• Problem requirements: Repeat the data that follows, word for word, without the images.

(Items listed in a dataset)

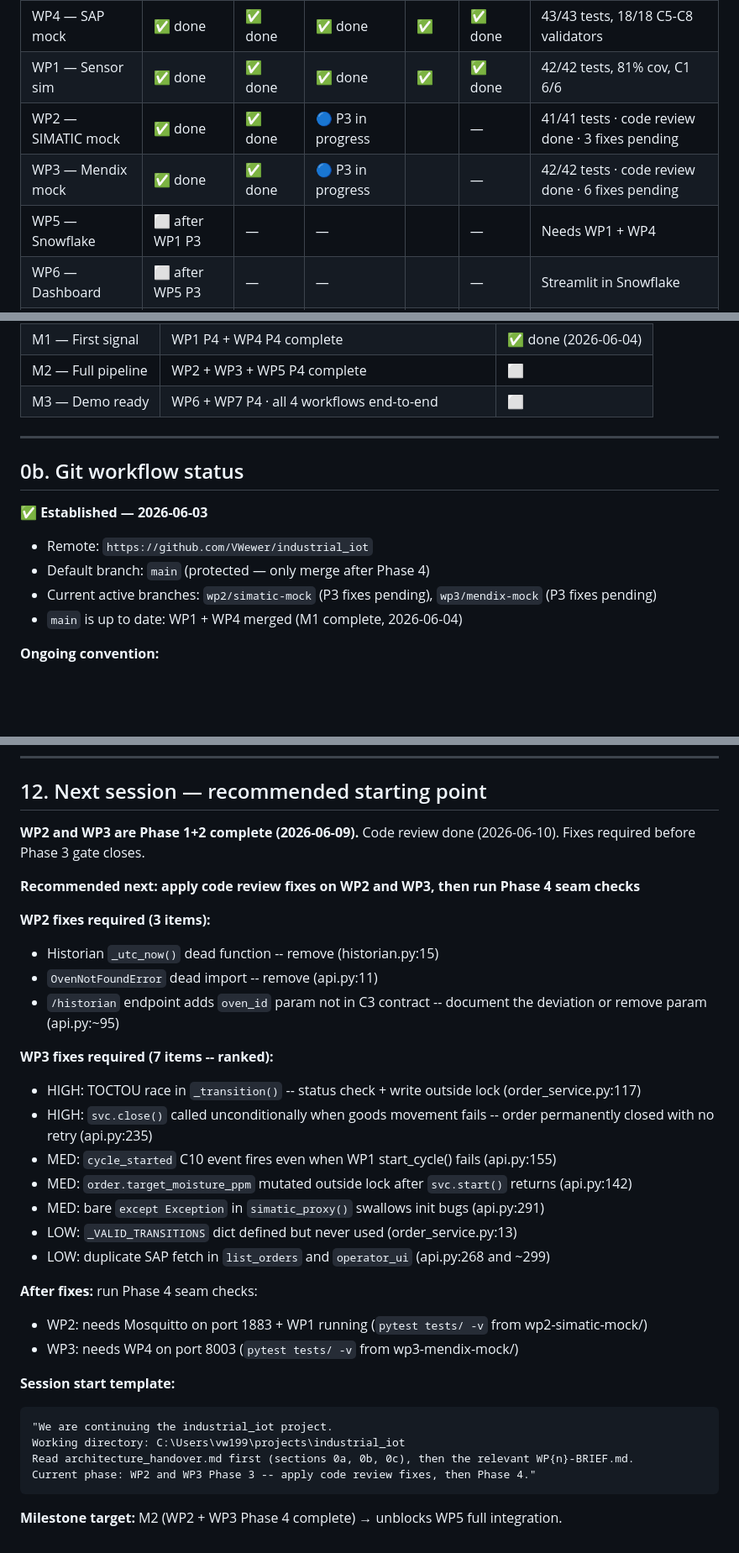
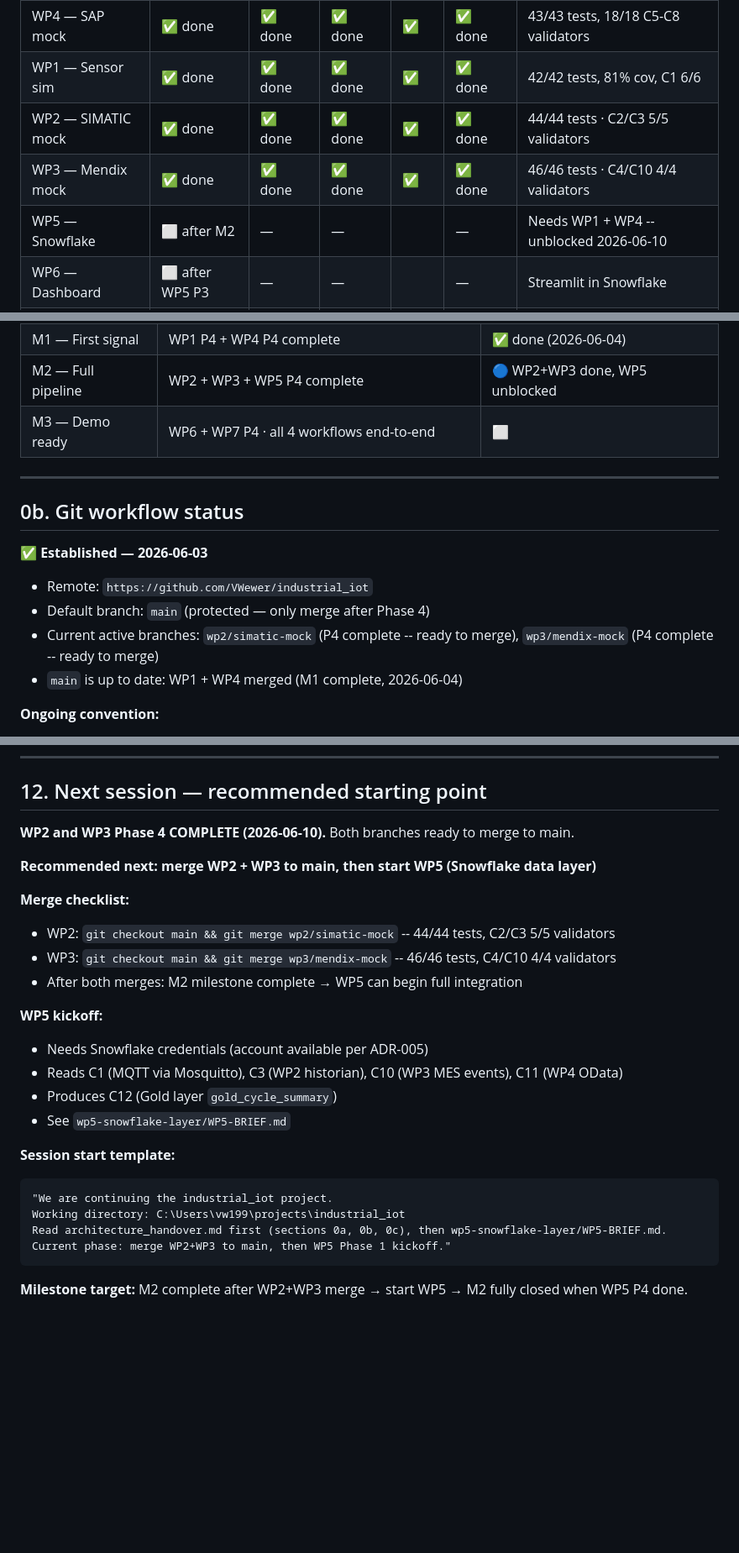
Before and after one commit to VWewer/industrial_iot, a Markdown page: architecture_handover.md, 3 parts joined by grey strips. Shown at 84% size. Rendered like a GitHub page; blank space fills up the shorter version.

Commit message:
wp3: sync architecture_handover.md -- delivery tracker updated for P4 complete
WP2 and WP3 Phase 4 both complete. Tracker updated: M2 in progress.
Next session: merge both branches to main, then WP5 kickoff.

Co-Authored-By: Claude Sonnet 4.6 <noreply@anthropic.com>

````diff
--- a/architecture_handover.md
+++ b/architecture_handover.md
@@ -18,9 +18,9 @@ Each WP progresses through 4 phases. Gate = Definition of Done must pass before
 |---|---|---|---|---|---|---|
 | WP4 — SAP mock | ✅ done | ✅ done | ✅ done | ✅ | ✅ done | 43/43 tests, 18/18 C5-C8 validators |
 | WP1 — Sensor sim | ✅ done | ✅ done | ✅ done | ✅ | ✅ done | 42/42 tests, 81% cov, C1 6/6 |
-| WP2 — SIMATIC mock | ✅ done | ✅ done | 🔵 P3 in progress | | — | 41/41 tests · code review done · 3 fixes pending |
-| WP3 — Mendix mock | ✅ done | ✅ done | 🔵 P3 in progress | | — | 42/42 tests · code review done · 6 fixes pending |
-| WP5 — Snowflake | ⬜ after WP1 P3 | — | — | | — | Needs WP1 + WP4 |
+| WP2 — SIMATIC mock | ✅ done | ✅ done | ✅ done | ✅ | ✅ done | 44/44 tests · C2/C3 5/5 validators |
+| WP3 — Mendix mock | ✅ done | ✅ done | ✅ done | ✅ | ✅ done | 46/46 tests · C4/C10 4/4 validators |
+| WP5 — Snowflake | ⬜ after M2 | — | — | | — | Needs WP1 + WP4 -- unblocked 2026-06-10 |
 | WP6 — Dashboard | ⬜ after WP5 P3 | — | — | | — | Streamlit in Snowflake |
 | WP7 — Cockpit | ⬜ after M2 | — | — | | — | Needs WP2–WP6 |
 | WP8 — Agents | stretch | stretch | stretch | | stretch | Stretch goal |
@@ -40,7 +40,7 @@ Each WP progresses through 4 phases. Gate = Definition of Done must pass before
 |---|---|---|
 | M0 — Infra ready | Contracts v1.1 · docker-compose · scripts · WP4 P3 | ✅ done |
 | M1 — First signal | WP1 P4 + WP4 P4 complete | ✅ done (2026-06-04) |
-| M2 — Full pipeline | WP2 + WP3 + WP5 P4 complete | ⬜ |
+| M2 — Full pipeline | WP2 + WP3 + WP5 P4 complete | 🔵 WP2+WP3 done, WP5 unblocked |
 | M3 — Demo ready | WP6 + WP7 P4 · all 4 workflows end-to-end | ⬜ |
 
 ---
@@ -51,7 +51,7 @@ Each WP progresses through 4 phases. Gate = Definition of Done must pass before
 
 - Remote: `https://github.com/VWewer/industrial_iot`
 - Default branch: `main` (protected — only merge after Phase 4)
-- Current active branches: `wp2/simatic-mock` (P3 fixes pending), `wp3/mendix-mock` (P3 fixes pending)
+- Current active branches: `wp2/simatic-mock` (P4 complete -- ready to merge), `wp3/mendix-mock` (P4 complete -- ready to merge)
 - `main` is up to date: WP1 + WP4 merged (M1 complete, 2026-06-04)
 
 **Ongoing convention:**
@@ -470,34 +470,27 @@ cd wp4-sap-mock && pytest tests/ -v
 
 ## 12. Next session — recommended starting point
 
-**WP2 and WP3 are Phase 1+2 complete (2026-06-09).** Code review done (2026-06-10). Fixes required before Phase 3 gate closes.
+**WP2 and WP3 Phase 4 COMPLETE (2026-06-10).** Both branches ready to merge to main.
 
-**Recommended next: apply code review fixes on WP2 and WP3, then run Phase 4 seam checks**
+**Recommended next: merge WP2 + WP3 to main, then start WP5 (Snowflake data layer)**
 
-**WP2 fixes required (3 items):**
-- Historian `_utc_now()` dead function -- remove (historian.py:15)
-- `OvenNotFoundError` dead import -- remove (api.py:11)
-- `/historian` endpoint adds `oven_id` param not in C3 contract -- document the deviation or remove param (api.py:~95)
+**Merge checklist:**
+- WP2: `git checkout main && git merge wp2/simatic-mock` -- 44/44 tests, C2/C3 5/5 validators
+- WP3: `git checkout main && git merge wp3/mendix-mock` -- 46/46 tests, C4/C10 4/4 validators
+- After both merges: M2 milestone complete → WP5 can begin full integration
 
-**WP3 fixes required (7 items -- ranked):**
-- HIGH: TOCTOU race in `_transition()` -- status check + write outside lock (order_service.py:117)
-- HIGH: `svc.close()` called unconditionally when goods movement fails -- order permanently closed with no retry (api.py:235)
-- MED: `cycle_started` C10 event fires even when WP1 start_cycle() fails (api.py:155)
-- MED: `order.target_moisture_ppm` mutated outside lock after `svc.start()` returns (api.py:142)
-- MED: bare `except Exception` in `simatic_proxy()` swallows init bugs (api.py:291)
-- LOW: `_VALID_TRANSITIONS` dict defined but never used (order_service.py:13)
-- LOW: duplicate SAP fetch in `list_orders` and `operator_ui` (api.py:268 and ~299)
-
-**After fixes:** run Phase 4 seam checks:
-- WP2: needs Mosquitto on port 1883 + WP1 running (`pytest tests/ -v` from wp2-simatic-mock/)
-- WP3: needs WP4 on port 8003 (`pytest tests/ -v` from wp3-mendix-mock/)
+**WP5 kickoff:**
+- Needs Snowflake credentials (account available per ADR-005)
+- Reads C1 (MQTT via Mosquitto), C3 (WP2 historian), C10 (WP3 MES events), C11 (WP4 OData)
+- Produces C12 (Gold layer `gold_cycle_summary`)
+- See `wp5-snowflake-layer/WP5-BRIEF.md`
 
 **Session start template:**
 ```
 "We are continuing the industrial_iot project.
 Working directory: C:\Users\vw199\projects\industrial_iot
-Read architecture_handover.md first (sections 0a, 0b, 0c), then the relevant WP{n}-BRIEF.md.
-Current phase: WP2 and WP3 Phase 3 -- apply code review fixes, then Phase 4."
+Read architecture_handover.md first (sections 0a, 0b, 0c), then wp5-snowflake-layer/WP5-BRIEF.md.
+Current phase: merge WP2+WP3 to main, then WP5 Phase 1 kickoff."
 ```
 
-**Milestone target:** M2 (WP2 + WP3 Phase 4 complete) → unblocks WP5 full integration.
+**Milestone target:** M2 complete after WP2+WP3 merge → start WP5 → M2 fully closed when WP5 P4 done.
````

• Worked solution:
Before and after one commit to VWewer/industrial_iot, a Markdown page: architecture_handover.md, 3 parts joined by grey strips. Shown at 84% size. Rendered like a GitHub page; blank space fills up the shorter version.

Commit message:
wp3: sync architecture_handover.md -- delivery tracker updated for P4 complete
WP2 and WP3 Phase 4 both complete. Tracker updated: M2 in progress.
Next session: merge both branches to main, then WP5 kickoff.

Co-Authored-By: Claude Sonnet 4.6 <noreply@anthropic.com>

````diff
--- a/architecture_handover.md
+++ b/architecture_handover.md
@@ -18,9 +18,9 @@ Each WP progresses through 4 phases. Gate = Definition of Done must pass before
 |---|---|---|---|---|---|---|
 | WP4 — SAP mock | ✅ done | ✅ done | ✅ done | ✅ | ✅ done | 43/43 tests, 18/18 C5-C8 validators |
 | WP1 — Sensor sim | ✅ done | ✅ done | ✅ done | ✅ | ✅ done | 42/42 tests, 81% cov, C1 6/6 |
-| WP2 — SIMATIC mock | ✅ done | ✅ done | 🔵 P3 in progress | | — | 41/41 tests · code review done · 3 fixes pending |
-| WP3 — Mendix mock | ✅ done | ✅ done | 🔵 P3 in progress | | — | 42/42 tests · code review done · 6 fixes pending |
-| WP5 — Snowflake | ⬜ after WP1 P3 | — | — | | — | Needs WP1 + WP4 |
+| WP2 — SIMATIC mock | ✅ done | ✅ done | ✅ done | ✅ | ✅ done | 44/44 tests · C2/C3 5/5 validators |
+| WP3 — Mendix mock | ✅ done | ✅ done | ✅ done | ✅ | ✅ done | 46/46 tests · C4/C10 4/4 validators |
+| WP5 — Snowflake | ⬜ after M2 | — | — | | — | Needs WP1 + WP4 -- unblocked 2026-06-10 |
 | WP6 — Dashboard | ⬜ after WP5 P3 | — | — | | — | Streamlit in Snowflake |
 | WP7 — Cockpit | ⬜ after M2 | — | — | | — | Needs WP2–WP6 |
 | WP8 — Agents | stretch | stretch | stretch | | stretch | Stretch goal |
@@ -40,7 +40,7 @@ Each WP progresses through 4 phases. Gate = Definition of Done must pass before
 |---|---|---|
 | M0 — Infra ready | Contracts v1.1 · docker-compose · scripts · WP4 P3 | ✅ done |
 | M1 — First signal | WP1 P4 + WP4 P4 complete | ✅ done (2026-06-04) |
-| M2 — Full pipeline | WP2 + WP3 + WP5 P4 complete | ⬜ |
+| M2 — Full pipeline | WP2 + WP3 + WP5 P4 complete | 🔵 WP2+WP3 done, WP5 unblocked |
 | M3 — Demo ready | WP6 + WP7 P4 · all 4 workflows end-to-end | ⬜ |
 
 ---
@@ -51,7 +51,7 @@ Each WP progresses through 4 phases. Gate = Definition of Done must pass before
 
 - Remote: `https://github.com/VWewer/industrial_iot`
 - Default branch: `main` (protected — only merge after Phase 4)
-- Current active branches: `wp2/simatic-mock` (P3 fixes pending), `wp3/mendix-mock` (P3 fixes pending)
+- Current active branches: `wp2/simatic-mock` (P4 complete -- ready to merge), `wp3/mendix-mock` (P4 complete -- ready to merge)
 - `main` is up to date: WP1 + WP4 merged (M1 complete, 2026-06-04)
 
 **Ongoing convention:**
@@ -470,34 +470,27 @@ cd wp4-sap-mock && pytest tests/ -v
 
 ## 12. Next session — recommended starting point
 
-**WP2 and WP3 are Phase 1+2 complete (2026-06-09).** Code review done (2026-06-10). Fixes required before Phase 3 gate closes.
+**WP2 and WP3 Phase 4 COMPLETE (2026-06-10).** Both branches ready to merge to main.
 
-**Recommended next: apply code review fixes on WP2 and WP3, then run Phase 4 seam checks**
+**Recommended next: merge WP2 + WP3 to main, then start WP5 (Snowflake data layer)**
 
-**WP2 fixes required (3 items):**
-- Historian `_utc_now()` dead function -- remove (historian.py:15)
-- `OvenNotFoundError` dead import -- remove (api.py:11)
-- `/historian` endpoint adds `oven_id` param not in C3 contract -- document the deviation or remove param (api.py:~95)
+**Merge checklist:**
+- WP2: `git checkout main && git merge wp2/simatic-mock` -- 44/44 tests, C2/C3 5/5 validators
+- WP3: `git checkout main && git merge wp3/mendix-mock` -- 46/46 tests, C4/C10 4/4 validators
+- After both merges: M2 milestone complete → WP5 can begin full integration
 
-**WP3 fixes required (7 items -- ranked):**
-- HIGH: TOCTOU race in `_transition()` -- status check + write outside lock (order_service.py:117)
-- HIGH: `svc.close()` called unconditionally when goods movement fails -- order permanently closed with no retry (api.py:235)
-- MED: `cycle_started` C10 event fires even when WP1 start_cycle() fails (api.py:155)
-- MED: `order.target_moisture_ppm` mutated outside lock after `svc.start()` returns (api.py:142)
-- MED: bare `except Exception` in `simatic_proxy()` swallows init bugs (api.py:291)
-- LOW: `_VALID_TRANSITIONS` dict defined but never used (order_service.py:13)
-- LOW: duplicate SAP fetch in `list_orders` and `operator_ui` (api.py:268 and ~299)
-
-**After fixes:** run Phase 4 seam checks:
-- WP2: needs Mosquitto on port 1883 + WP1 running (`pytest tests/ -v` from wp2-simatic-mock/)
-- WP3: needs WP4 on port 8003 (`pytest tests/ -v` from wp3-mendix-mock/)
+**WP5 kickoff:**
+- Needs Snowflake credentials (account available per ADR-005)
+- Reads C1 (MQTT via Mosquitto), C3 (WP2 historian), C10 (WP3 MES events), C11 (WP4 OData)
+- Produces C12 (Gold layer `gold_cycle_summary`)
+- See `wp5-snowflake-layer/WP5-BRIEF.md`
 
 **Session start template:**
 ```
 "We are continuing the industrial_iot project.
 Working directory: C:\Users\vw199\projects\industrial_iot
-Read architecture_handover.md first (sections 0a, 0b, 0c), then the relevant WP{n}-BRIEF.md.
-Current phase: WP2 and WP3 Phase 3 -- apply code review fixes, then Phase 4."
+Read architecture_handover.md first (sections 0a, 0b, 0c), then wp5-snowflake-layer/WP5-BRIEF.md.
+Current phase: merge WP2+WP3 to main, then WP5 Phase 1 kickoff."
 ```
 
-**Milestone target:** M2 (WP2 + WP3 Phase 4 complete) → unblocks WP5 full integration.
+**Milestone target:** M2 complete after WP2+WP3 merge → start WP5 → M2 fully closed when WP5 P4 done.
````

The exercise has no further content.